> **Directions**
In the records below, tally each line that contains the word "default" and give the total only.

> **Provided entries**
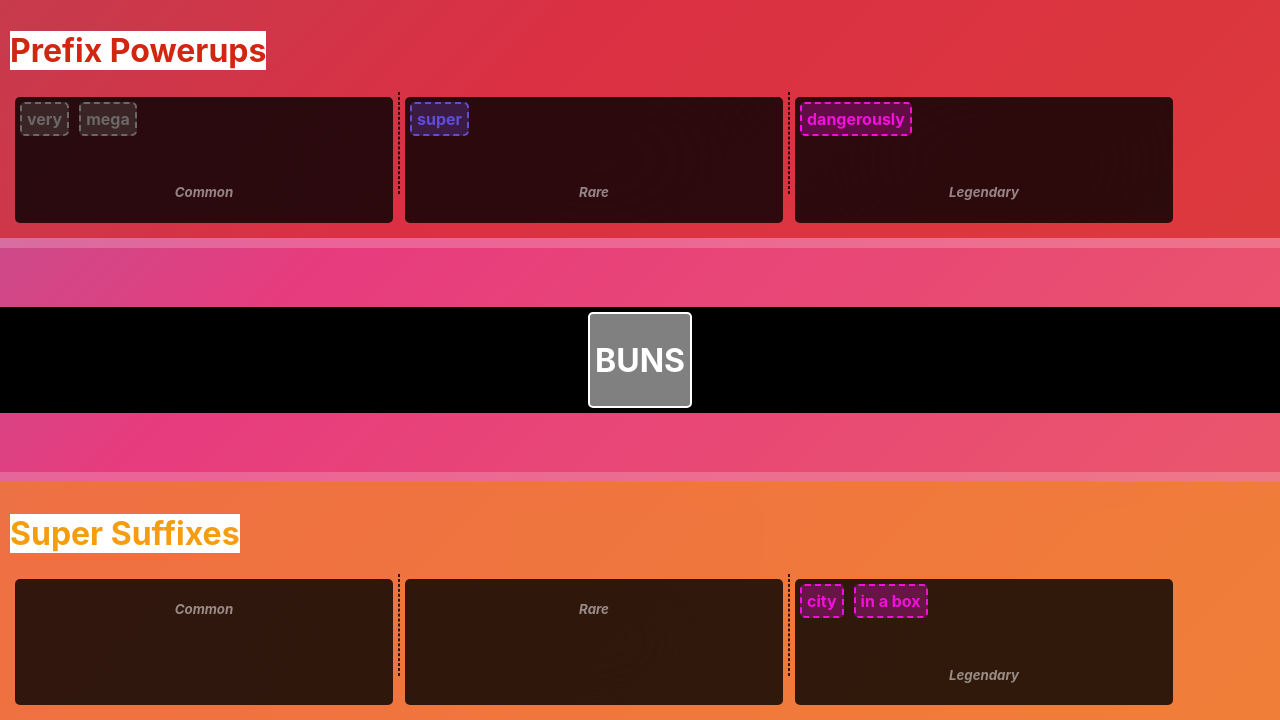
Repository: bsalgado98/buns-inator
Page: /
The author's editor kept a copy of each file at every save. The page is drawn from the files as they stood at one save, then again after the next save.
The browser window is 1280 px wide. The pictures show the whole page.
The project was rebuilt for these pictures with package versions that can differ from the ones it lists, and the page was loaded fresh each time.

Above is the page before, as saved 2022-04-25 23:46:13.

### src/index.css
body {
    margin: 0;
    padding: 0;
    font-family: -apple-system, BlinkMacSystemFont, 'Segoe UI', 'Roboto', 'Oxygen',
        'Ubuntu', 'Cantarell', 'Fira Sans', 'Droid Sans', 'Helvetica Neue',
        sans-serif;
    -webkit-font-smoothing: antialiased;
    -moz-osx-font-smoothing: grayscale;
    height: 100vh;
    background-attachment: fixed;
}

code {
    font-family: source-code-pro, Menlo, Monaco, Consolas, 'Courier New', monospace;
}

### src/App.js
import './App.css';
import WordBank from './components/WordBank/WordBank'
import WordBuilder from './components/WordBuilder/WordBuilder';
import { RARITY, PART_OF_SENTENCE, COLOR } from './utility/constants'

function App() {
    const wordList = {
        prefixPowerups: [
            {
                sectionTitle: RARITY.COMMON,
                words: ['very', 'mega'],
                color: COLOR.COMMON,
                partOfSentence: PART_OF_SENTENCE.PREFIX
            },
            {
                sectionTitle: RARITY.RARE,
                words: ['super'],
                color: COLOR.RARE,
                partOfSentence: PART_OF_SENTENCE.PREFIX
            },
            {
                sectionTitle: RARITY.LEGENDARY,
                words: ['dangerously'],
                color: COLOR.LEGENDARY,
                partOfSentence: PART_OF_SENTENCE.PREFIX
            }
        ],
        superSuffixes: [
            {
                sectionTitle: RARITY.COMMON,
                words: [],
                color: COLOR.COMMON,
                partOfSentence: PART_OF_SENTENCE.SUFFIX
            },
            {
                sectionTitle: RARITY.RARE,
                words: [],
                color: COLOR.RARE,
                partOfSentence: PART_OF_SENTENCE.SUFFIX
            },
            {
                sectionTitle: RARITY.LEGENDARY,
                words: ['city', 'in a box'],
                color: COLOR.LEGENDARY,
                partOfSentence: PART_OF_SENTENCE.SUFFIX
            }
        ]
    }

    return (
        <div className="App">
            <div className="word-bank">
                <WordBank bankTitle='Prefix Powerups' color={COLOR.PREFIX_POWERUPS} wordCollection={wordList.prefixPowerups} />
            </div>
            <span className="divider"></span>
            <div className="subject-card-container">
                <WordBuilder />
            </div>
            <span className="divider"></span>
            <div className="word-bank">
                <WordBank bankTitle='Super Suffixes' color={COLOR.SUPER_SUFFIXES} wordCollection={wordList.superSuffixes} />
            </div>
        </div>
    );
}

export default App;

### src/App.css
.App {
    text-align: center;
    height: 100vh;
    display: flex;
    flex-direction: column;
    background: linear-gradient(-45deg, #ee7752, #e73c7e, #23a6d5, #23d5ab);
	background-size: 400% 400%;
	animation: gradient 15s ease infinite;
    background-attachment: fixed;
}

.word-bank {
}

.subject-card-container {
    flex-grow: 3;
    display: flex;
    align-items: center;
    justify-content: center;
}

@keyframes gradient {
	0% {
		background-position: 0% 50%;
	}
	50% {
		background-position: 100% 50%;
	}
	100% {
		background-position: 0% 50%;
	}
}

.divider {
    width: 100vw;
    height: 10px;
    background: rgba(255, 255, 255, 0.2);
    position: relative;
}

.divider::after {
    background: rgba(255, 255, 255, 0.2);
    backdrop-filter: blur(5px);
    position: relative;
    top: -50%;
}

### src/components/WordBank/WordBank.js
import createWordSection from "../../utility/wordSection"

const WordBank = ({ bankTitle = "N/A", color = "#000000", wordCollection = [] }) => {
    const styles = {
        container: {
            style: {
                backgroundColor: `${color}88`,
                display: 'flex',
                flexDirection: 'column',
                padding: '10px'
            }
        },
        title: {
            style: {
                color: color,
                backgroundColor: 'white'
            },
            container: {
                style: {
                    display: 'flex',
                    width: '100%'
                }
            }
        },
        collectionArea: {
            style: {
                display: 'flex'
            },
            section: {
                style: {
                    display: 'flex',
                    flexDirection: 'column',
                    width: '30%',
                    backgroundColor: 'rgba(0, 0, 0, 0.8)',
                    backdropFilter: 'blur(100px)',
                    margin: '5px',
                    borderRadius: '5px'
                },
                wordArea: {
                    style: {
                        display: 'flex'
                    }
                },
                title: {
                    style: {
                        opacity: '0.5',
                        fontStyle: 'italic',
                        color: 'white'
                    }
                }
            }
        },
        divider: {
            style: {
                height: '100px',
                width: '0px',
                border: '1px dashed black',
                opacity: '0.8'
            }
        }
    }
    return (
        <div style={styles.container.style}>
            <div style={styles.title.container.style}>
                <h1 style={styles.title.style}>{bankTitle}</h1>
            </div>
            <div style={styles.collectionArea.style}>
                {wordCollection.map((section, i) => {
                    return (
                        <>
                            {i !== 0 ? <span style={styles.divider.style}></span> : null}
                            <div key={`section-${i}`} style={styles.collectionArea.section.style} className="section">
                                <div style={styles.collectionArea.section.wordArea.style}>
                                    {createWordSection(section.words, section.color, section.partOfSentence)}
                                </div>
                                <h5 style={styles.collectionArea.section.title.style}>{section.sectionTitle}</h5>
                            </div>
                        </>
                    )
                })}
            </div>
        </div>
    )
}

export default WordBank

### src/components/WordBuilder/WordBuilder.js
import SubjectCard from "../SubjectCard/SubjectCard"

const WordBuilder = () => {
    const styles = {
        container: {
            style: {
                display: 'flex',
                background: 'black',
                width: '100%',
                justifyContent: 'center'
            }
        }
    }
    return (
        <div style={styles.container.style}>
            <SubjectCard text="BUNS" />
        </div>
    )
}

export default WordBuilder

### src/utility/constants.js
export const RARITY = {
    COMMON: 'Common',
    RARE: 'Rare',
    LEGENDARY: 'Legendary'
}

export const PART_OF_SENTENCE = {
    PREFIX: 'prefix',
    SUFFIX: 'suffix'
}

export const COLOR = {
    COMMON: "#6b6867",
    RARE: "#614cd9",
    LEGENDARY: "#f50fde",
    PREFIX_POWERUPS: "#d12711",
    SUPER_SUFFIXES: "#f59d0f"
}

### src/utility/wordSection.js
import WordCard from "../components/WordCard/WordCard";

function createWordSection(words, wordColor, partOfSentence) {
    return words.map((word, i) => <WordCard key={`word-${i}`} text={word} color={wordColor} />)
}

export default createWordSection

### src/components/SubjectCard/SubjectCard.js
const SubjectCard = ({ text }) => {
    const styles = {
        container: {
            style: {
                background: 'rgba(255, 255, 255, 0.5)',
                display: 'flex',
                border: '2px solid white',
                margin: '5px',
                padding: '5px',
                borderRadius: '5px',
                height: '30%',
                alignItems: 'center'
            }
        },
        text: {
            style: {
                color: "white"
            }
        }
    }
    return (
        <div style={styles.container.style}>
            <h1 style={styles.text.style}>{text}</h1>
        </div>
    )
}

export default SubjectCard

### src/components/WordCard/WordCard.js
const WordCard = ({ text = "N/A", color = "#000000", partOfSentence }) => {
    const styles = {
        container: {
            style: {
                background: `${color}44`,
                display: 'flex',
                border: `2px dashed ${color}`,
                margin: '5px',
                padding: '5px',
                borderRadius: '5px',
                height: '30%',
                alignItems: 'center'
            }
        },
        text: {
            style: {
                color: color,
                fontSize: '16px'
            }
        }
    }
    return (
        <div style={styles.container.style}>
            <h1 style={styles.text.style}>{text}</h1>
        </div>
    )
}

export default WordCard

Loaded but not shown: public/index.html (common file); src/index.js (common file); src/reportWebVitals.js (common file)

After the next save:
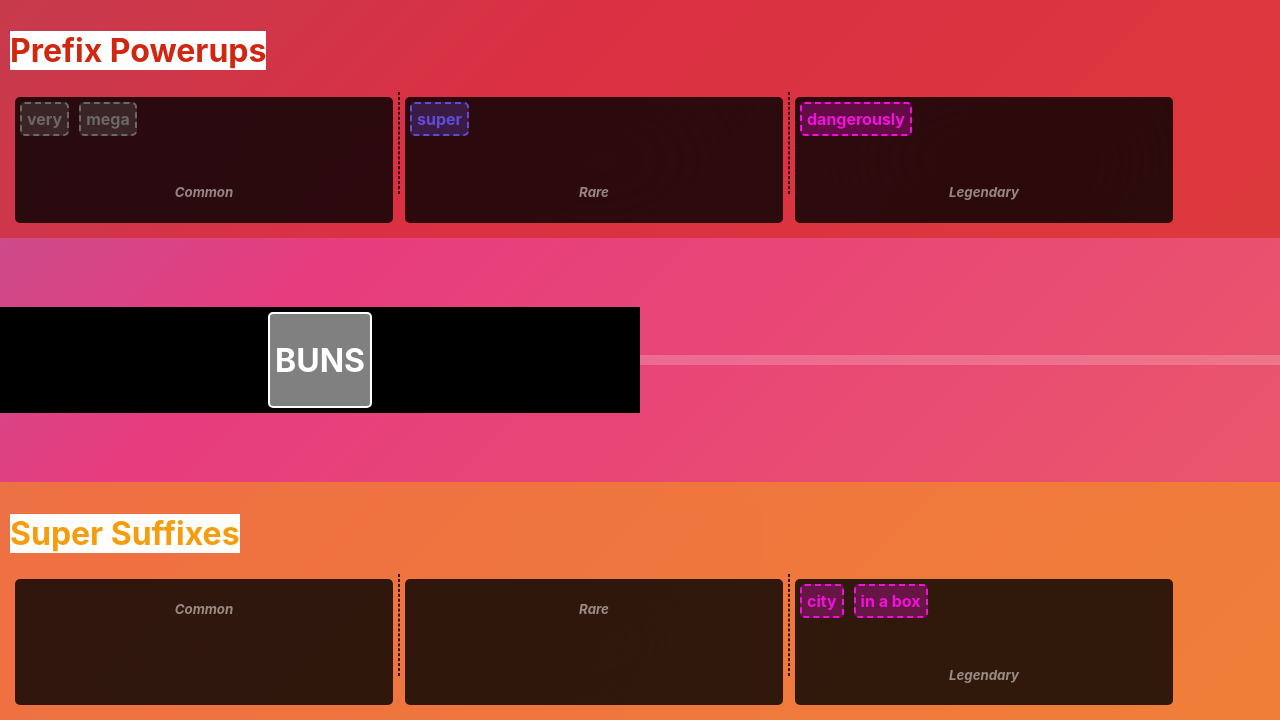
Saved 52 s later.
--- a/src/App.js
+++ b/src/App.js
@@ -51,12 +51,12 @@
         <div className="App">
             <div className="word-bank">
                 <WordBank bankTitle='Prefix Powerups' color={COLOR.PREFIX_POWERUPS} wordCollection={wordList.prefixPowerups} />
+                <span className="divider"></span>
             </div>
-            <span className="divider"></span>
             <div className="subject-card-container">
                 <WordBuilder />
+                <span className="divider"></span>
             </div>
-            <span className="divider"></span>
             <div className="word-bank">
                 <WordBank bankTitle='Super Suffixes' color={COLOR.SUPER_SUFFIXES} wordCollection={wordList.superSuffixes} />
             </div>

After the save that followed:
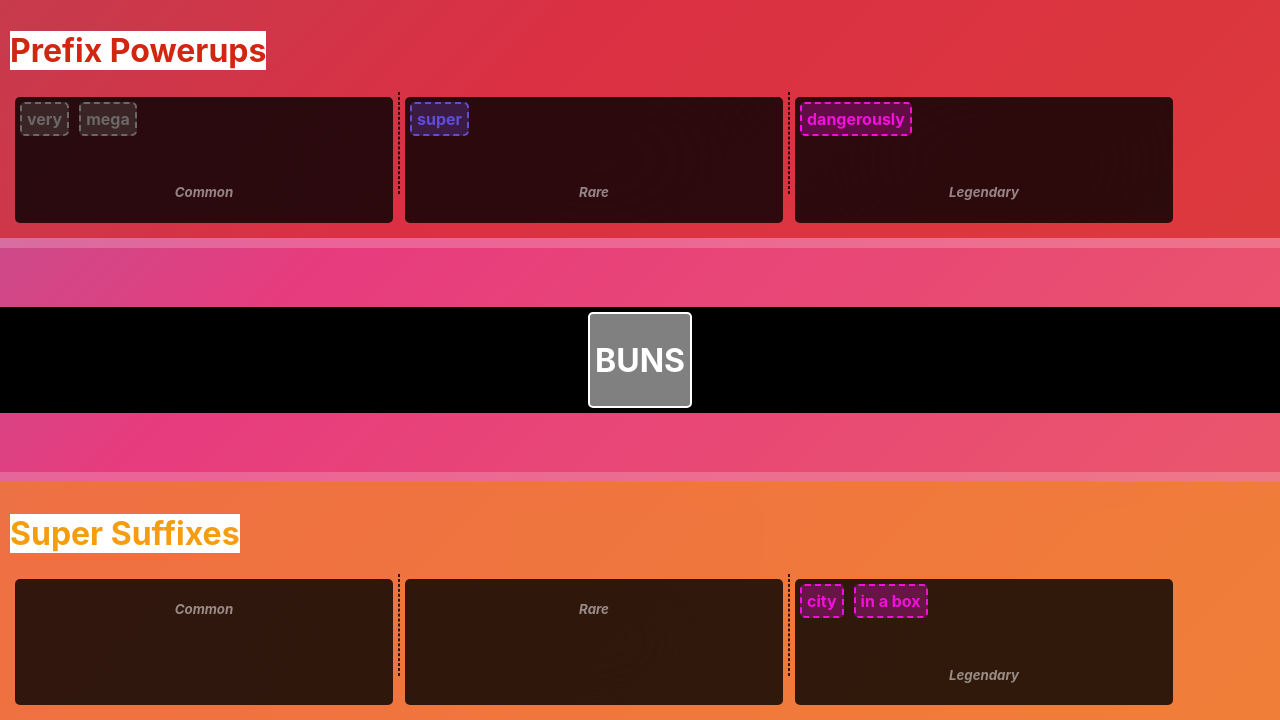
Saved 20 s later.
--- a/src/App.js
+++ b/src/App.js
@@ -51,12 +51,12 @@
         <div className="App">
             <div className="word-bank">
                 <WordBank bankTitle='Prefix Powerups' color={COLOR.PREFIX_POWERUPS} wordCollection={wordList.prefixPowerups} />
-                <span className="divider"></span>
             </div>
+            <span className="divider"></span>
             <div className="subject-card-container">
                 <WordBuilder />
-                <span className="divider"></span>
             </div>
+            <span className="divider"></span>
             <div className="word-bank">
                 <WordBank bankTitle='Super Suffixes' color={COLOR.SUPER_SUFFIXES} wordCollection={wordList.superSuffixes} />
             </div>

==

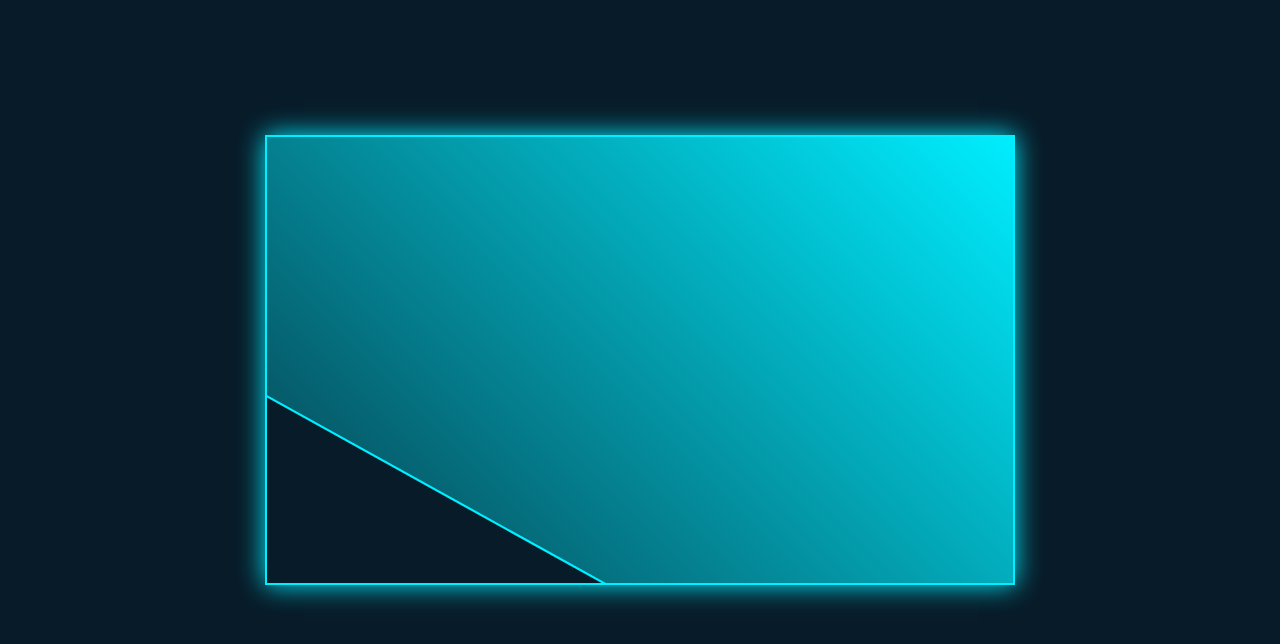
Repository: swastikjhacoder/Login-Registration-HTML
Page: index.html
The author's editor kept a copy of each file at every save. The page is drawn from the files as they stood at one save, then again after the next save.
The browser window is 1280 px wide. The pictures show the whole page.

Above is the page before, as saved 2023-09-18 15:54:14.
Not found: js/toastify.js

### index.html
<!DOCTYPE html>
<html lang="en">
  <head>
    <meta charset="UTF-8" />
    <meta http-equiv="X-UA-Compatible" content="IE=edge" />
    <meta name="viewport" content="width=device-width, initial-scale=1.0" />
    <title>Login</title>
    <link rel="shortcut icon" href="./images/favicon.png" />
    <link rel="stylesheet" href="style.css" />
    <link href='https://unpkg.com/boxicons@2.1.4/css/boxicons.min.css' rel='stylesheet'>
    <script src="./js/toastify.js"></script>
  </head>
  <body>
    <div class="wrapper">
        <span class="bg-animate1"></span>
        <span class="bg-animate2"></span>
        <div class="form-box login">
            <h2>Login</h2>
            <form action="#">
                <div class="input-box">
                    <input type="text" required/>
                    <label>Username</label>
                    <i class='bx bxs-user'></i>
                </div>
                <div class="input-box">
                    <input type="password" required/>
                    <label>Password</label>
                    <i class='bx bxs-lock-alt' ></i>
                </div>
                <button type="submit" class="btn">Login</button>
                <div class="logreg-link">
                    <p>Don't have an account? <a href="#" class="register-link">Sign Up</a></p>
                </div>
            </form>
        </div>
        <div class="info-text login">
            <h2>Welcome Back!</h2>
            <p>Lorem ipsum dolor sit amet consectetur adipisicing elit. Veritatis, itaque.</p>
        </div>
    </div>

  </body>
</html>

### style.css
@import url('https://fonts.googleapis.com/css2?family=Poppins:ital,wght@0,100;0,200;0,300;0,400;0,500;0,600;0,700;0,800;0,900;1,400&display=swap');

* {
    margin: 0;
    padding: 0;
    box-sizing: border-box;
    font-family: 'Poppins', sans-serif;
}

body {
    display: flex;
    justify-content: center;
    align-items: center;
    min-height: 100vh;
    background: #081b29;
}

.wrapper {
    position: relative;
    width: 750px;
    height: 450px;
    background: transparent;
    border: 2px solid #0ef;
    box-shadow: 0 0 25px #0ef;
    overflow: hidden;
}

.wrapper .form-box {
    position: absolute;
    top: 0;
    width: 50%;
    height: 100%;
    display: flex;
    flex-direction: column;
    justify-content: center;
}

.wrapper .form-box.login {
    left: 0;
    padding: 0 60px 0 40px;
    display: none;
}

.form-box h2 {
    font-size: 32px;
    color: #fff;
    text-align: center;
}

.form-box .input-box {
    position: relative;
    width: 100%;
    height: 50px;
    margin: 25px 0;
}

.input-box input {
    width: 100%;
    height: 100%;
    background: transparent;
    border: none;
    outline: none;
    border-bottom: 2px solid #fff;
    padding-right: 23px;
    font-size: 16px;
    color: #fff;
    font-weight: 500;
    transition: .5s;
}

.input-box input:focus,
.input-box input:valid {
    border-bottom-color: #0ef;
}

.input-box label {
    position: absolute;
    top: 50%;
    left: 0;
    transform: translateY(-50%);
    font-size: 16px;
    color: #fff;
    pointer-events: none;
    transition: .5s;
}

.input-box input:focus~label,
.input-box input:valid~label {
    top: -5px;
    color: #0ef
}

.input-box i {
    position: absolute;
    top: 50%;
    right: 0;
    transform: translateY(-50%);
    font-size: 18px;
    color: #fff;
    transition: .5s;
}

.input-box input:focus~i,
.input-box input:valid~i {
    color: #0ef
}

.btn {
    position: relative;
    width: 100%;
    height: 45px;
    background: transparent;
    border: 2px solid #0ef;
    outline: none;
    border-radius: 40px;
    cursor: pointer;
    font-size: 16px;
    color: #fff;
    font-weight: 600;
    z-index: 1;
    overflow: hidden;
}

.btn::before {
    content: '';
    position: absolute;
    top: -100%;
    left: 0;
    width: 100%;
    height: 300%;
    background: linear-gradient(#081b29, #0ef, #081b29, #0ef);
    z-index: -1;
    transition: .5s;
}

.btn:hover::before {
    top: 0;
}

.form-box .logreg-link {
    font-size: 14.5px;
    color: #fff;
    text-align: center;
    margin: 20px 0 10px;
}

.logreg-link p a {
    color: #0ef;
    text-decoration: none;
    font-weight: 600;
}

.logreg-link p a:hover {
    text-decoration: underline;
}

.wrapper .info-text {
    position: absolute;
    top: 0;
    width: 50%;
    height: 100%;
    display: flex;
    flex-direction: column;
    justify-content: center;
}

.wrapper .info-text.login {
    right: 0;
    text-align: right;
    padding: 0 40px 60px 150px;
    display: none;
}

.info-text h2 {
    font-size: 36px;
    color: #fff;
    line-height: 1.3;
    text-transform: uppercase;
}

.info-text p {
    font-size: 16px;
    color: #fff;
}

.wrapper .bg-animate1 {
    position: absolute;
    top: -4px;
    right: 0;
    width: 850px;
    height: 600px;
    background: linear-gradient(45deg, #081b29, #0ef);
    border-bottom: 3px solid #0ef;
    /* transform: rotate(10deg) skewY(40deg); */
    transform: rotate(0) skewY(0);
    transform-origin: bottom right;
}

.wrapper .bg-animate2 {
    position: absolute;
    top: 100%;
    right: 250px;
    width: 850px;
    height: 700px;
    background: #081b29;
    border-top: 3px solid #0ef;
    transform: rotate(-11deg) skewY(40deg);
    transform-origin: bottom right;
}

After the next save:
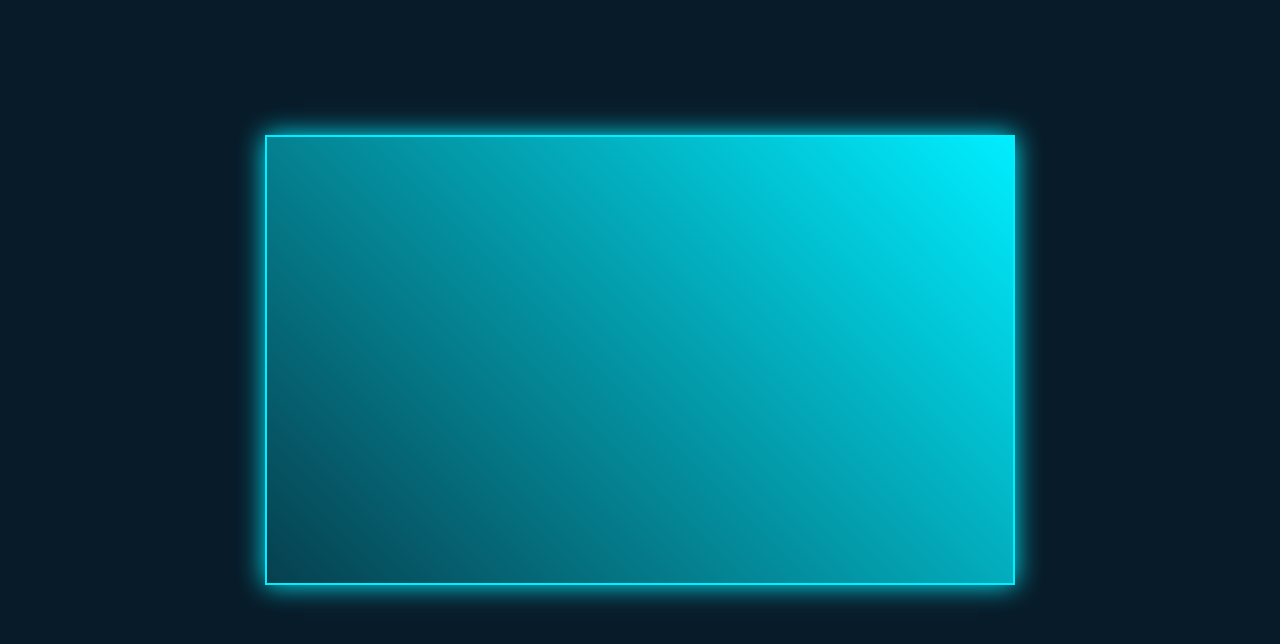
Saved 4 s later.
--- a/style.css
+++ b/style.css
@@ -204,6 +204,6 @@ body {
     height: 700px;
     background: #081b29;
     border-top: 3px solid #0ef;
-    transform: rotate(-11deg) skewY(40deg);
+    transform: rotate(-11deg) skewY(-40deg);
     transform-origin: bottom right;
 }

> **Response for this exercise**
6